Background: Health care professionals often use written material or video recordings to teach their patients without knowing which is more effective for comprehension of the information.

Methods: Patients watched either an instructional videotape about sleep apnea or read a newly designed brochure, then responded to a structured questionnaire containing 11 knowledge-based questions and 1 open-ended question (requesting suggestions for improvement of the brochure or videotape).

Results: Mean reported educational level was grade 12, and mean reading level was between grade 7 and 8. Using video significantly improved only two areas of knowledge for low-level (below grade 8) readers: defining sleep apnea (66% vs 43%) and identifying what continuous positive airway pressure (CPAP) does for the patient (94% vs 78%). Patients requested material with more diverse cultural representation, more information on treatment and outcomes, and fewer polysyllabic words.

Conclusions: Emphasis on diagnosis and treatment, explained using simple words, should be reflected in the content of patient education brochures or videos. Providing information by video alone may have limited benefits.

Publication types

  • Comparative Study
  • Research Support, U.S. Gov't, P.H.S.

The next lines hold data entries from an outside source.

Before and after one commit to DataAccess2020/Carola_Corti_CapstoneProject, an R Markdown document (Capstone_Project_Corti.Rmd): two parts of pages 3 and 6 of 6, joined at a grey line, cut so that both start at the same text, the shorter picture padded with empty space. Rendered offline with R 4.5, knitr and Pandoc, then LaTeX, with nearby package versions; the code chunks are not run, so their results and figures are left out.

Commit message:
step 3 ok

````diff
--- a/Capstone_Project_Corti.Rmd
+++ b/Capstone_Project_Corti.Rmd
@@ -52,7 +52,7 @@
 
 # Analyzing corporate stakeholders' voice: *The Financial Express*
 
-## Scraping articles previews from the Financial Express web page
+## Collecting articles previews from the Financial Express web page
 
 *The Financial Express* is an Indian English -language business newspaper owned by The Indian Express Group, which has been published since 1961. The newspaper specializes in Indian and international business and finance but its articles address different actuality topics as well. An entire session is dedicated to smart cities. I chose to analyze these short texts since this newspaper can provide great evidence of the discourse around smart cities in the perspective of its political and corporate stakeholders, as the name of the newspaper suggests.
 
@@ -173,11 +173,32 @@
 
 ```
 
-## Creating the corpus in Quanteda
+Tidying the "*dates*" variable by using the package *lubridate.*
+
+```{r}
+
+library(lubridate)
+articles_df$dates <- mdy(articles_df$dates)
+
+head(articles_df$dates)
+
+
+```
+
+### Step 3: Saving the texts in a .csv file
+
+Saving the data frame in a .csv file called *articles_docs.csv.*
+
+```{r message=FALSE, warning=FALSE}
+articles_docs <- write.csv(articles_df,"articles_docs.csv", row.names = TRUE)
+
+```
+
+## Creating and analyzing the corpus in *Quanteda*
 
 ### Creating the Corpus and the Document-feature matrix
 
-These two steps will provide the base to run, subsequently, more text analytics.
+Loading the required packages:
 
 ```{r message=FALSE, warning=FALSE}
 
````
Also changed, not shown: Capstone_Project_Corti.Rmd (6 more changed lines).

MeSH terms

  • Adolescent
  • Adult
  • Aged
  • Chi-Square Distribution
  • Cognition
  • Educational Measurement
  • Educational Status*
  • Feedback
  • Female
  • Humans
  • Male
  • Middle Aged
  • Pamphlets*
  • Patient Education as Topic / methods*
  • Positive-Pressure Respiration
  • Sleep Apnea Syndromes* / diagnosis
  • Sleep Apnea Syndromes* / therapy
  • Surveys and Questionnaires
  • Teaching / methods*
  • Videotape Recording*